Label: Caciocavallo Format: CD
It is daunting to say the least to be assigned reviews of one of my most top favourite aritsts. I have spent the better part of a cold day indoors listening to these two albums on repeat and I don’t hesitate to tell you it has been a bit of a long winter’s brain-fuck. To me every little thing that Edward Ka-Spel works on turns out near genius or beyond. He is a man who can speak almost casually with the inner soul, with the subconcious, with the maddest parts of one’s nature. Like the good prophet he is sometimes called, he can take volumes of lyrics and turn them into words that seem so familiar that they must be truths, the truths no one would ever tell you. He seems to hold co-incidence by the reins of a puppetmaster. He is tender and subverted. But how do I tell you what these two records sound like?
Red Letters: This is the calmer of two albums soundwise. Edward keeps his voice gentle and sweet as he tells tales of things which would inspire red of anger or red of bleeding or red of devotion. Lyrically, the one word that sticks to me and is used twice at least is shame, and I think of the red face of shame, an indignity committed and regretted but ultimately repeated. “The lord declared him blameless, he watched him from above, Descended, whispered gently: ‘what you did, you did for love’…” The music is all beautiful, piano or synthed pianos and strings here and there and a bit of electronic bleeping and scatterings of noise. Overall it is slow and hypnotic, nearly controlled. The arrangements are sweeping and pull in the tethered listener to be a participating witness; passivity is usually out of the question when listening to Edward. And one would have to be the most arrogant cryptographer ever to assume one could break his codes, figure out his meanings.
The thing is, these pieces appeal to the reddest parts of the heart and make it all so accessible as to make it one’s own. I will not be so smug as to even try to guess what any of this means to Edward, but I know what it all means to me. Musically the familiarity breeds in another way as well. He seems to take pieces of other pieces and re-work them. Red Letters seems to reference basslines and circling melodies from Tanith and the Lion Tree, and from Pink Dots songs from as far back as The Golden Age, though they are reworked just enough to keep me from naming specifics. There is a very fine line of difference as Edward’s voice is so distinctive, and his choice of musicians is always so exclusive that this common ground could come solely from those facts. I do rather like the idea of his work going on and on in creative process so that it is created and recreated and never ever finished.

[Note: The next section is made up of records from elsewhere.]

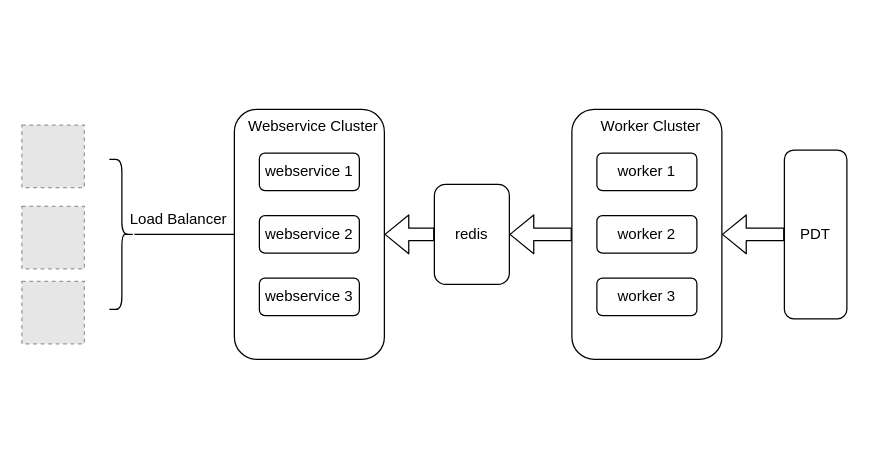
Before: sdk.drawio in RunningToTheEdgeOfTheWorld/jupyter_dir, a draw.io diagram. Source tidied: cells renumbered, new cells numbered last; positions are measured from the earlier drawing's top-left corner, leaving out a move shared by most shapes. Both pictures are drawn from the tidied source at 125%, with x=0, y=0 at pixel (21, 109). Pictures stored in the file or linked from it are replaced by grey dashed boxes.
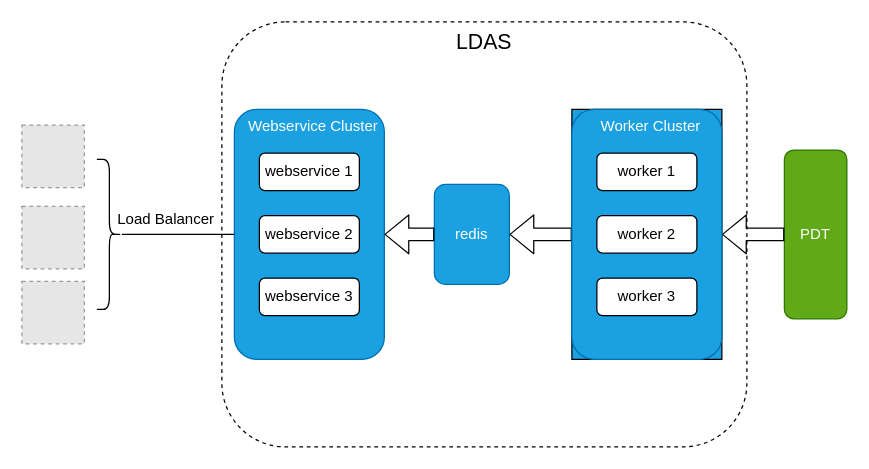
The same page after the edit.

Unchanged cells that the change refers to:
```xml
<mxCell id="14" style="group;" parent="1" vertex="1">
  <mxGeometry x="170" width="120" height="200" as="geometry" />
</mxCell>
```

Change to the diagram source:
```diff
@@
+    <mxCell id="23" value="&lt;font style=&quot;font-size: 17px&quot;&gt;LDAS&lt;/font&gt;" style="rounded=1;whiteSpace=wrap;html=1;align=center;dashed=1;verticalAlign=top;" parent="1" vertex="1">
+      <mxGeometry x="160" y="-70" width="420" height="340" as="geometry" />
+    </mxCell>
-    <mxCell id="2" value="redis" style="rounded=1;whiteSpace=wrap;html=1;" parent="1" vertex="1">
+    <mxCell id="2" value="redis" style="rounded=1;whiteSpace=wrap;html=1;fillColor=#1ba1e2;strokeColor=#006EAF;fontColor=#ffffff;" parent="1" vertex="1">
       <mxGeometry x="330" y="60" width="60" height="80" as="geometry" />
     </mxCell>
-    <mxCell id="3" value="PDT" style="rounded=1;whiteSpace=wrap;html=1;" parent="1" vertex="1">
+    <mxCell id="3" value="PDT" style="rounded=1;whiteSpace=wrap;html=1;fillColor=#60a917;strokeColor=#2D7600;fontColor=#ffffff;" parent="1" vertex="1">
       <mxGeometry x="610" y="32.5" width="50" height="135" as="geometry" />
     </mxCell>
@@
-    <mxCell id="6" style="group;" parent="1" vertex="1">
+    <mxCell id="6" style="group;fillColor=#1ba1e2;fontColor=#ffffff;strokeColor=#000000;" parent="1" vertex="1">
       <mxGeometry x="440" width="120" height="200" as="geometry" />
     </mxCell>
-    <mxCell id="7" value="&amp;nbsp; Worker Cluster" style="rounded=1;whiteSpace=wrap;html=1;align=center;verticalAlign=top;" parent="6" vertex="1">
+    <mxCell id="7" value="&amp;nbsp; Worker Cluster" style="rounded=1;whiteSpace=wrap;html=1;align=center;verticalAlign=top;fillColor=#1ba1e2;strokeColor=#006EAF;fontColor=#ffffff;" parent="6" vertex="1">
       <mxGeometry width="120" height="200" as="geometry" />
     </mxCell>
@@
-    <mxCell id="15" value="&amp;nbsp; Webservice Cluster" style="rounded=1;whiteSpace=wrap;html=1;align=center;verticalAlign=top;" parent="14" vertex="1">
+    <mxCell id="15" value="&amp;nbsp; Webservice Cluster" style="rounded=1;whiteSpace=wrap;html=1;align=center;verticalAlign=top;fillColor=#1ba1e2;strokeColor=#006EAF;fontColor=#ffffff;" parent="14" vertex="1">
       <mxGeometry width="120" height="200" as="geometry" />
     </mxCell>
@@
     <mxCell id="21" style="shape=curlyBracket;whiteSpace=wrap;html=1;rounded=1;flipH=1;align=left;" parent="1" vertex="1">
-      <mxGeometry x="70" y="40" width="20" height="120" as="geometry" />
+      <mxGeometry x="60" y="40" width="20" height="120" as="geometry" />
     </mxCell>
     <mxCell id="22" value="Load Balancer" style="text;html=1;align=center;verticalAlign=middle;strokeColor=none;" parent="1" vertex="1">
-      <mxGeometry x="80" y="77.5" width="90" height="20" as="geometry" />
+      <mxGeometry x="70" y="77.5" width="90" height="20" as="geometry" />
     </mxCell>
```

Now, The Scriptures…, and o! it is too tempting the idea of giving Edward credit for creating a new set of those. This record is a bit more viceral than Red Letters, but not out of line with the unlimited reach of a Ka-Spel creation. The music is louder here, with a lot more sound sources and noise infusions. Dotted throughout, (indeed another pun and there are Dots members too), anyway, dotted throughout are interuptions from what sounds like radios or TV. Now and again a fast-forward tape imitates a calliope. There is so much more percussive madness, so much more use of machines. There seems to be a running story to Illumina but I won’t try to decipher this one either.
Lyrically there is less generalization (if there ever was that) and we are treated perhaps to Edward’s nightmares. Sometimes he uses his voice to create gutteral sounds that are ever so distubing layered as they are with Ryan Moore‘s hypnotic beats. It all changes quickly so that one minute I found myself kind of grooving around the lounge and the next I was gripped up in fear as I tried in vain to figure out what was happening. Again I feel faced with the oddity of trying to decide if a song is a continuation of some other one. “The Never Man” sounds so familiar, and I find I can easily (if badly ) sing along with it. Such a mystery. My personal favourite is a track titled “Laughing Venus”. It is cinemagraphictastic and has the best line ever to describe how Edward Ka-Spel’s songs makes me feel: “…the stars seem closer tonight. If I had hands, I’d surely pick them…”
Why the LPD and Edward Ka-Spel releases have such a hard time making it to the UK is a strange irritation. My advice is to do what you must to get a hold of these and all; at least they’re available to order online. Anyone who loves music should own as much of the Edward Ka-Spel catalogue as possible.